In 1909, four women board a ship in Madras to cross the Kala Pani, the ‘black water’, to Natal. Lutchmee, a young widow, has escaped her vengeful mother-in-law and self-immolation on her husband’s funeral pyre. Vottie, from the Brahmin caste, is an educated girl whose abusive husband tries to hold on to his caste at all costs. Chinmah, heavily pregnant when she boards the ship, is married to an older man as part of an unpaid debt. Dazzling but shy Jyothi is single. On board the ship, the women will form friendships and alliances. They will help each other through trial and trauma, even after they arrive and are separated.
Like many Indians desperate to escape unbearable conditions in their home country, these women are only too eager to believe what they’ve been told: that a better life awaits them in South Africa, where caste doesn’t matter, food is plentiful, and liberty will be theirs after just five years. But the reality of life on the plantations reveals the truth about the crossing: that it is usually a one-way journey, rife with misery, and that the hardship doesn’t end after the ship has dropped anchor in Durban harbour.

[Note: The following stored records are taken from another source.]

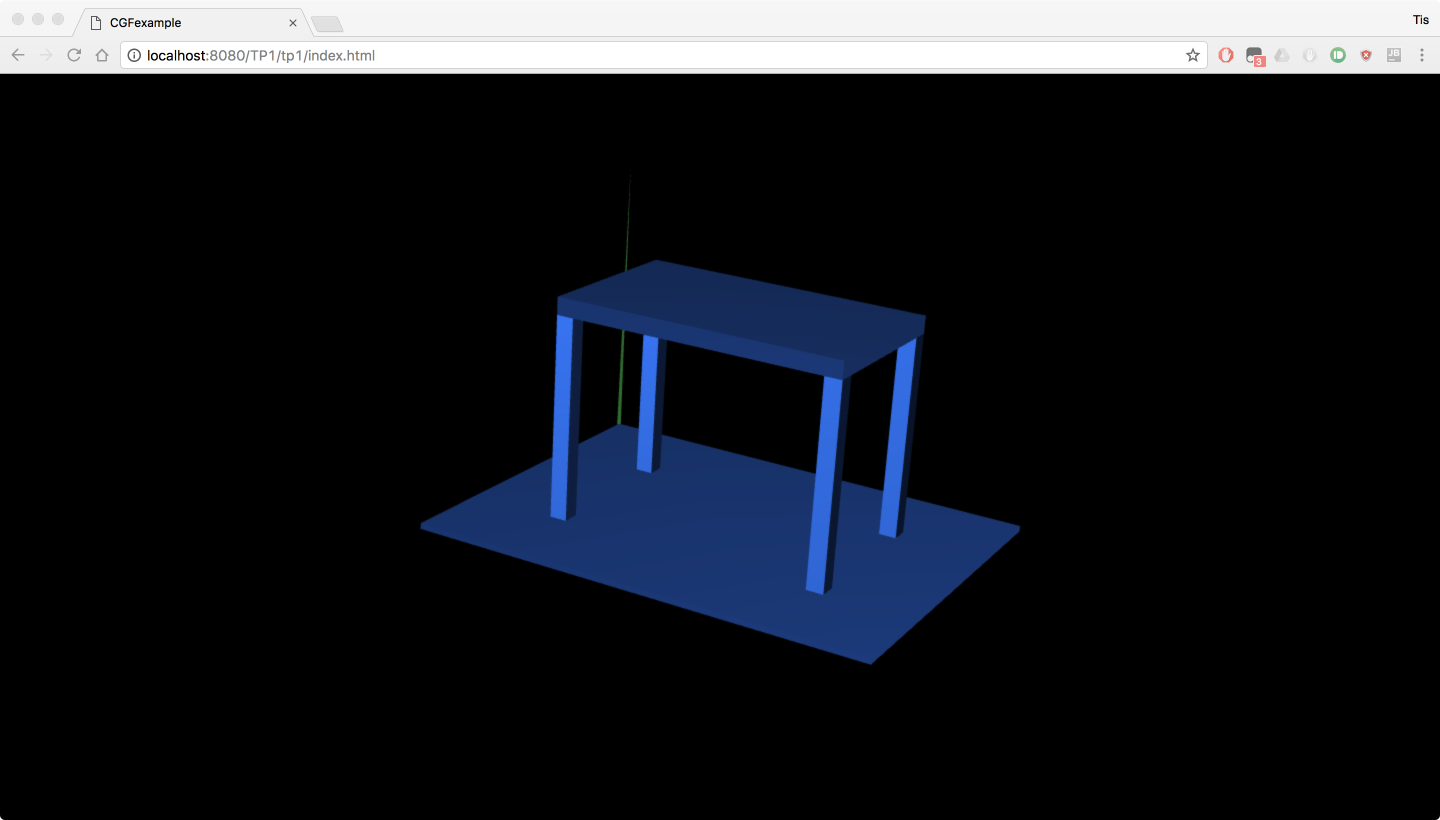
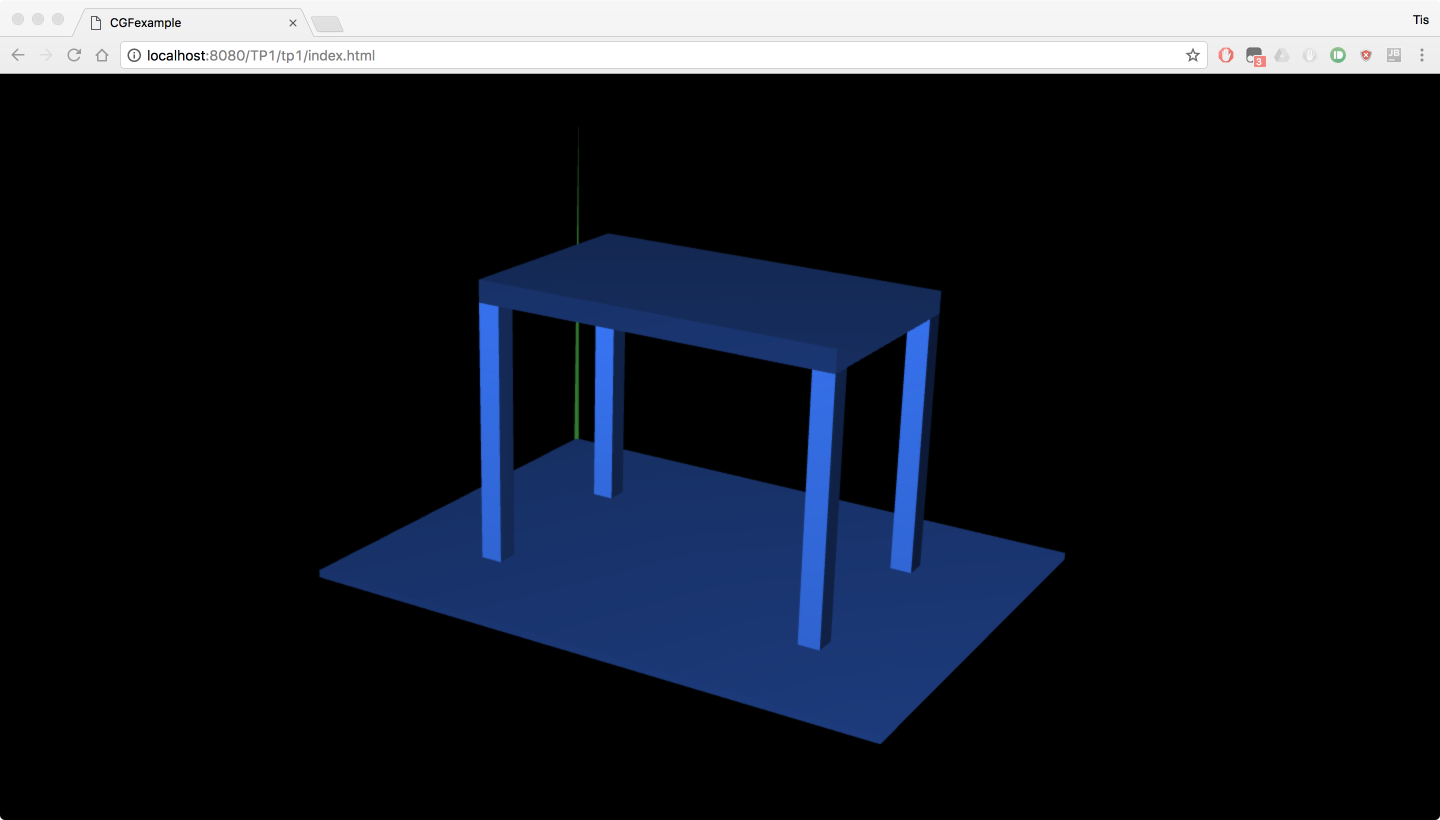
TP1 - Corrigida e Completa

Changed region(s): [[0.2188, 0.2744, 0.75, 0.9146]]

diff --git a/TP1/Resolução Problemas Propostos/CGFCode-tp1-5.4/MyTable.js b/TP1/Resolução Problemas Propostos/CGFCode-tp1-5.4/MyTable.js
@@ -17,35 +17,35 @@ MyTable.prototype.display = function () {
 
 	/*tampo*/
 	this.scene.pushMatrix();
-	this.scene.translate(0,3.5,0);
+	this.scene.translate(0,3.65,0);
 	this.scene.scale(5,0.3,3);
 	this.cube.display();
 	this.scene.popMatrix();
 
 	/* perna direita frente */
 	this.scene.pushMatrix();
-	this.scene.translate(2.35,1.6,1.35);
+	this.scene.translate(2.35,1.75,1.35);
 	this.scene.scale(0.3,3.5,0.3);
 	this.cube.display();
 	this.scene.popMatrix();
 
 	/* perna esquerda frente */
 	this.scene.pushMatrix();
-	this.scene.translate(-2.35,1.6,1.35);
+	this.scene.translate(-2.35,1.75,1.35);
 	this.scene.scale(0.3,3.5,0.3);
 	this.cube.display();
 	this.scene.popMatrix();
 
 	/* perna esquerda traseira */
 	this.scene.pushMatrix();
-	this.scene.translate(-2.35,1.6,-1.35);
+	this.scene.translate(-2.35,1.75,-1.35);
 	this.scene.scale(0.3,3.5,0.3);
 	this.cube.display();
 	this.scene.popMatrix();
 	
 	/* perna direita traseira */
 	this.scene.pushMatrix();
-	this.scene.translate(2.35,1.6,-1.35);
+	this.scene.translate(2.35,1.75,-1.35);
 	this.scene.scale(0.3,3.5,0.3);
 	this.cube.display();
 	this.scene.popMatrix();

diff --git a/TP1/tp1/myTable.js b/TP1/tp1/myTable.js
@@ -17,35 +17,35 @@ MyTable.prototype.display = function () {
 
 	/*tampo*/
 	this.scene.pushMatrix();
-	this.scene.translate(0,3.5,0);
+	this.scene.translate(0,3.65,0);
 	this.scene.scale(5,0.3,3);
 	this.cube.display();
 	this.scene.popMatrix();
 
 	/* perna direita frente */
 	this.scene.pushMatrix();
-	this.scene.translate(2.35,1.6,1.35);
+	this.scene.translate(2.35,1.75,1.35);
 	this.scene.scale(0.3,3.5,0.3);
 	this.cube.display();
 	this.scene.popMatrix();
 
 	/* perna esquerda frente */
 	this.scene.pushMatrix();
-	this.scene.translate(-2.35,1.6,1.35);
+	this.scene.translate(-2.35,1.75,1.35);
 	this.scene.scale(0.3,3.5,0.3);
 	this.cube.display();
 	this.scene.popMatrix();
 
 	/* perna esquerda traseira */
 	this.scene.pushMatrix();
-	this.scene.translate(-2.35,1.6,-1.35);
+	this.scene.translate(-2.35,1.75,-1.35);
 	this.scene.scale(0.3,3.5,0.3);
 	this.cube.display();
 	this.scene.popMatrix();
 	
 	/* perna direita traseira */
 	this.scene.pushMatrix();
-	this.scene.translate(2.35,1.6,-1.35);
+	this.scene.translate(2.35,1.75,-1.35);
 	this.scene.scale(0.3,3.5,0.3);
 	this.cube.display();
 	this.scene.popMatrix();

diff --git a/TP1/tp1/TPscene.js b/TP1/tp1/TPscene.js
@@ -171,7 +171,8 @@ TPscene.prototype.display = function () {
 
 	/* table */
 	this.pushMatrix();
-	this.translate(4,0.2,3);
+	//this.translate(4,0.2,3);
+	this.translate(4,0.1,3);
 	this.table.display();
 	this.popMatrix();
 

diff --git a/TP1/Resolução Problemas Propostos/CGFCode-tp1-5.4/TPscene.js b/TP1/Resolução Problemas Propostos/CGFCode-tp1-5.4/TPscene.js
@@ -171,7 +171,7 @@ TPscene.prototype.display = function () {
 
 	/* table */
 	this.pushMatrix();
-	this.translate(4,0.2,3);
+	this.translate(4,0.1,3);
 	this.table.display();
 	this.popMatrix();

The epic stories of these immigrants – the brave, the bold, the kind; the weak, the cruel, the cowardly – are woven into the fabric of South Africa’s Indian population today. Shevlyn Mottai has drawn on her ancestors’ history to highlight the bonds formed between women during adversity, and to celebrate their journeys of tragedy and triumph.